I was in my own pain, my own sadness this past weekend. A personal thing, a small one. Very small, in fact, nearly invisible. Nothing that can’t be healed by a day’s worth of tears (okay a day’s worth and a few nights). But I found myself identifying with the people of Israel in Isaiah 61, feeling that life was being more than a bit unfair, and found myself identifying with Jenny, my sermon example. I certainly found myself struggling to whip up some hope and joy this third Sunday of Advent.
There are a limited range of options in such situations. Put on a happy face, for this is the Sunday of joy, and preach yourself into a place where you feel joy. Act ‘as if,’ as Pascal says, in the hopes that the ‘as if’ becomes the actual. But I’m not a very good actress. I think it might have smacked of a little– or a lot of– insincerity.
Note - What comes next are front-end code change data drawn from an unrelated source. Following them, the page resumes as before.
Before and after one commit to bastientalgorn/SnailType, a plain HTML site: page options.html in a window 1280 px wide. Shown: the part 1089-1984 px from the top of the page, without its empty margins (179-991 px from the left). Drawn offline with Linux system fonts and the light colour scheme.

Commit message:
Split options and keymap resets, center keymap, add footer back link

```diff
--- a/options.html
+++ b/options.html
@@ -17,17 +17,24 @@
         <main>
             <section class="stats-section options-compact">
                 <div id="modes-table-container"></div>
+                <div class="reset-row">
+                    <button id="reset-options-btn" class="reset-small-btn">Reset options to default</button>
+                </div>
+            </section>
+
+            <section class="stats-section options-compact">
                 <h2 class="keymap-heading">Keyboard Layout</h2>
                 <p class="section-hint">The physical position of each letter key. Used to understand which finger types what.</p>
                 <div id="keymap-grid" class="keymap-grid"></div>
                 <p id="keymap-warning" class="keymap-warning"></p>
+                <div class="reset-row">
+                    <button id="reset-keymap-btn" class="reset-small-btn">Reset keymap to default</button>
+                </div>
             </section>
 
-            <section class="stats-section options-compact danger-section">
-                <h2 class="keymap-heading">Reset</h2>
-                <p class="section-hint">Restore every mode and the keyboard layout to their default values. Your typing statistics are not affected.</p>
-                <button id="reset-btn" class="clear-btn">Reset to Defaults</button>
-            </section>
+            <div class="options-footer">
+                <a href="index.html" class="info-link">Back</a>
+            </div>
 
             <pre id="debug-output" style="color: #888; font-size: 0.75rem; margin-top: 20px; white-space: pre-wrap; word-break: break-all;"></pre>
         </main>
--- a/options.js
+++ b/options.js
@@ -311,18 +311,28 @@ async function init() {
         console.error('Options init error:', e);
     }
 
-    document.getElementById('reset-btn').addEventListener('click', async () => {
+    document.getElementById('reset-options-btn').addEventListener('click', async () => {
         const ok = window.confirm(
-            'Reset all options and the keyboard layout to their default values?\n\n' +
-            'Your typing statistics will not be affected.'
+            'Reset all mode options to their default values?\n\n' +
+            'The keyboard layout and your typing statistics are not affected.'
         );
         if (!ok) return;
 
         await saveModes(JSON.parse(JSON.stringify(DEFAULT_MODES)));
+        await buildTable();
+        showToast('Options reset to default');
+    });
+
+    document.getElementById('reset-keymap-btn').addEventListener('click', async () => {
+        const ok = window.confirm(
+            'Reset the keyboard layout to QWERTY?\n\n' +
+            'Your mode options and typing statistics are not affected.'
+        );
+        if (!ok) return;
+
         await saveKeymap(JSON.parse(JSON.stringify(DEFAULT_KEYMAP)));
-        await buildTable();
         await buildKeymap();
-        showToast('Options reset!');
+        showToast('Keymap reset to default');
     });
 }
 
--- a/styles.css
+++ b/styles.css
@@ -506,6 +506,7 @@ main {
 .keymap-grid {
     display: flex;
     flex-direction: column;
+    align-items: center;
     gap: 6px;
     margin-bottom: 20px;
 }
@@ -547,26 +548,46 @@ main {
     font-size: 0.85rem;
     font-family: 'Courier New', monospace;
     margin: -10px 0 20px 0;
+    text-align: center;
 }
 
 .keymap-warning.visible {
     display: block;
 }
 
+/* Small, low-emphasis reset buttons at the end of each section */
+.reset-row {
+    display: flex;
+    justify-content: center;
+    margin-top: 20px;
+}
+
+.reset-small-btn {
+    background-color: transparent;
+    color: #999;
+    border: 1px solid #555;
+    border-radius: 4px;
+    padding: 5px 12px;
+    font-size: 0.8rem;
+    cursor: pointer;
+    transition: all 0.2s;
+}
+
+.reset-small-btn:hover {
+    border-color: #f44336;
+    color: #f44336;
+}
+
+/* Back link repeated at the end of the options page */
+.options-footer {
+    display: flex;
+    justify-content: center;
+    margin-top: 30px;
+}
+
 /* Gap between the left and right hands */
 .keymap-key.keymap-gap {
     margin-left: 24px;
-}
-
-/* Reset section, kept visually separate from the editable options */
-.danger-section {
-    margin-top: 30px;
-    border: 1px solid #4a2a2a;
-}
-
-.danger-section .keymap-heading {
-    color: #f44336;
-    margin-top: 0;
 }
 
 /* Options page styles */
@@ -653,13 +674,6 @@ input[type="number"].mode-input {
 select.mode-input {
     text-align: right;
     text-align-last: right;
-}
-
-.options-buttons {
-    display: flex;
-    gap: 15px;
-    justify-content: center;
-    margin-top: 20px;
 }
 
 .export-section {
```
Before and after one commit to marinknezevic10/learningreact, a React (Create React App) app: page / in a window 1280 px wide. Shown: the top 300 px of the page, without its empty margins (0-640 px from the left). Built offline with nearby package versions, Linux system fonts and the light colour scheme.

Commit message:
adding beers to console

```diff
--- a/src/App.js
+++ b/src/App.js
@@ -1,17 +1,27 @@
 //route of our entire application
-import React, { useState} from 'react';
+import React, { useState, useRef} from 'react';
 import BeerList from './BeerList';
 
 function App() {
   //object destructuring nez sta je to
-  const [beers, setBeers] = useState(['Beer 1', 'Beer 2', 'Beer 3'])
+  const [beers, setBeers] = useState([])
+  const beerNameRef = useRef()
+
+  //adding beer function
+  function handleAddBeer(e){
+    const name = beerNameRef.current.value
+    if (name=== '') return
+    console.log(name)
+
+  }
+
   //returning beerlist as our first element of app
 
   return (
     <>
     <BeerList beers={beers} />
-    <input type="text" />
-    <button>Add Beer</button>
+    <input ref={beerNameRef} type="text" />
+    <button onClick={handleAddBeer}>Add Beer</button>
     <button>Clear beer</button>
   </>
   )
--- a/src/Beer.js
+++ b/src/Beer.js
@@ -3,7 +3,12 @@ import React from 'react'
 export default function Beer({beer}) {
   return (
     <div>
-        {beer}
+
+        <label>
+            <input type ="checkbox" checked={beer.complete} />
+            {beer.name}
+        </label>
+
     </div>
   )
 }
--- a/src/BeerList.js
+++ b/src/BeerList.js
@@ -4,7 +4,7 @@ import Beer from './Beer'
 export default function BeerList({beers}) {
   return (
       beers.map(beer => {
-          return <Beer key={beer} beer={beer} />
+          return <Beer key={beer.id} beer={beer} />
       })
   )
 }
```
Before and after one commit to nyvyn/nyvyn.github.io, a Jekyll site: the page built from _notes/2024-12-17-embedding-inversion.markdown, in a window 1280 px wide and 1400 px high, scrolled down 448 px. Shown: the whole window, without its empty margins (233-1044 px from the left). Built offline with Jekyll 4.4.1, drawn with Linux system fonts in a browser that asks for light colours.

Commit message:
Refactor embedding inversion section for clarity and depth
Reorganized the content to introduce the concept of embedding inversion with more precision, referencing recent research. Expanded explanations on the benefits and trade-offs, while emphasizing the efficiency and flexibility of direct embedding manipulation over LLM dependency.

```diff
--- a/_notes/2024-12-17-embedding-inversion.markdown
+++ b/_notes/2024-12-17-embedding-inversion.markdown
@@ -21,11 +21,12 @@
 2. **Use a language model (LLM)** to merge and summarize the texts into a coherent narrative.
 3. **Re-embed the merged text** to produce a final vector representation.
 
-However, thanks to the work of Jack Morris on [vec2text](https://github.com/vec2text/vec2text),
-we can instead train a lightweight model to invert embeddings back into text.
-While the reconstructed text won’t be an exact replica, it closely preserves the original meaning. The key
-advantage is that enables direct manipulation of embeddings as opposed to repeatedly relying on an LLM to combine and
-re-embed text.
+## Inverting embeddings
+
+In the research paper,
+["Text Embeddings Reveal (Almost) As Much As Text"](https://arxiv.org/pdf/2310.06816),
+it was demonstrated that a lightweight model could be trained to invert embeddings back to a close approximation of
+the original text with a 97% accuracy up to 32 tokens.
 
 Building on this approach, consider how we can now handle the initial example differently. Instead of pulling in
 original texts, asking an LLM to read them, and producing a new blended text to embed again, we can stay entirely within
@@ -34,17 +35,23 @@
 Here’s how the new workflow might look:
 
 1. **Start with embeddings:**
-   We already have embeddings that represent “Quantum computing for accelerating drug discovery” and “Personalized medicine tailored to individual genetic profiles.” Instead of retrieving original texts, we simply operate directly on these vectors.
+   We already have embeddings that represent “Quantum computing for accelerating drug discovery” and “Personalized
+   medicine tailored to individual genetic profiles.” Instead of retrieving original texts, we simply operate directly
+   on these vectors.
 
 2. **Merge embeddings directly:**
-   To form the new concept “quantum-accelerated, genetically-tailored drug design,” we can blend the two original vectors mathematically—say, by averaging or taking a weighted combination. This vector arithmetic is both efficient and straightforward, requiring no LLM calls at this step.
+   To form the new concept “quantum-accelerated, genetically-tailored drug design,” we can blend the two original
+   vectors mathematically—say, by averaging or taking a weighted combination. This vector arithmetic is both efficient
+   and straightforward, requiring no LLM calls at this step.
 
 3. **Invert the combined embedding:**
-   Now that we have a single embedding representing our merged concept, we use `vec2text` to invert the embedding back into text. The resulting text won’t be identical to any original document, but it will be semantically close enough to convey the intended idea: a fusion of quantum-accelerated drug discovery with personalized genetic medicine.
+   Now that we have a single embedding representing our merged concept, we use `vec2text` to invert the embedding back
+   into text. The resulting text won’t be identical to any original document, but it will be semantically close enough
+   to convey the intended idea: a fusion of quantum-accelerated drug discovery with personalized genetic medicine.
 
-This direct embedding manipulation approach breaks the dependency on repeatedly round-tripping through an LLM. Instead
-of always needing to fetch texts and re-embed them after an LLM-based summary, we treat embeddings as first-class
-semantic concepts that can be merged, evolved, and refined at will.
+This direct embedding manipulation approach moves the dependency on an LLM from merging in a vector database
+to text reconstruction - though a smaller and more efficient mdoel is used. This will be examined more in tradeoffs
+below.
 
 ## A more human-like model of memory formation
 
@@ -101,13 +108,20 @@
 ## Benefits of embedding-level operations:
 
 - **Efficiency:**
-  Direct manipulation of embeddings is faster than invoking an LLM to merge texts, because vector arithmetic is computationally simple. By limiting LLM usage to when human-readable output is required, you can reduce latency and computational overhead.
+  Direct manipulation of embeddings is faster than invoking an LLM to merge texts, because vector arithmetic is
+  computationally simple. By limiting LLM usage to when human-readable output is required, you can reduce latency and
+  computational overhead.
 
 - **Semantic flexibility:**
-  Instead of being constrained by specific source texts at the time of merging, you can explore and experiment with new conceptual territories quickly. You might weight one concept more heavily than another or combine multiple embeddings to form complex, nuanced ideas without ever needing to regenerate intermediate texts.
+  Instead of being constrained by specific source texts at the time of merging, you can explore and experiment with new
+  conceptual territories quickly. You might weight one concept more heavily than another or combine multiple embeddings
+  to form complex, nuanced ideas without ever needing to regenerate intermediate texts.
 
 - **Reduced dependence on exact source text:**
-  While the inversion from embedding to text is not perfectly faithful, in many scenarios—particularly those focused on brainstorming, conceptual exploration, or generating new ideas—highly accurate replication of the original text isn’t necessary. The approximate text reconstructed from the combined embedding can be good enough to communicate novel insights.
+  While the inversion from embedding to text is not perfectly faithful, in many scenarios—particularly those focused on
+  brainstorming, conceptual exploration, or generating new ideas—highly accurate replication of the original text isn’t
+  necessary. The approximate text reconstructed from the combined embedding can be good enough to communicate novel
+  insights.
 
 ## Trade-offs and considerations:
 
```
I considered for a moment calling in sick, and asking people to do a hymn sing. This wouldn’t have worked in Plainfield, where our pianist is out and we sing to pre-recorded CDs. It might have been just fine in Montpelier, where we had no heat, and the remaining ‘frozen chosen’ who for whatever reason did not go home, might have been okay with no sermon at all (and yes, I did lead the service wearing my fingerless gloves. No, I don’t think that’s disrespectful; I think it’s warm). But I instead chose to embrace it, to acknowledge the pain I was experiencing and preach from it, preach through it, and let it speak to our need for joy.
They say you never preach a sermon that you yourself don’t need to hear.
Listening to the sermon (which I rarely do, but did this week, because I need to hear it), I think you can hear it in my voice, the little quiver when I say things like “sometimes, we carry around secret pain,” or when I read the psalmists’ laments, or when I pray for the grace even to let go of the things still tangled up in us. I think I made the right choice, the honest choice, and I hope that confronting and laying down my own pain enabled others to do the same.
Your turn, if you like. How do you handle it when you have to go through the motions? Are you good at putting on the happy face? Are there times when you push into your pain or anger or grief?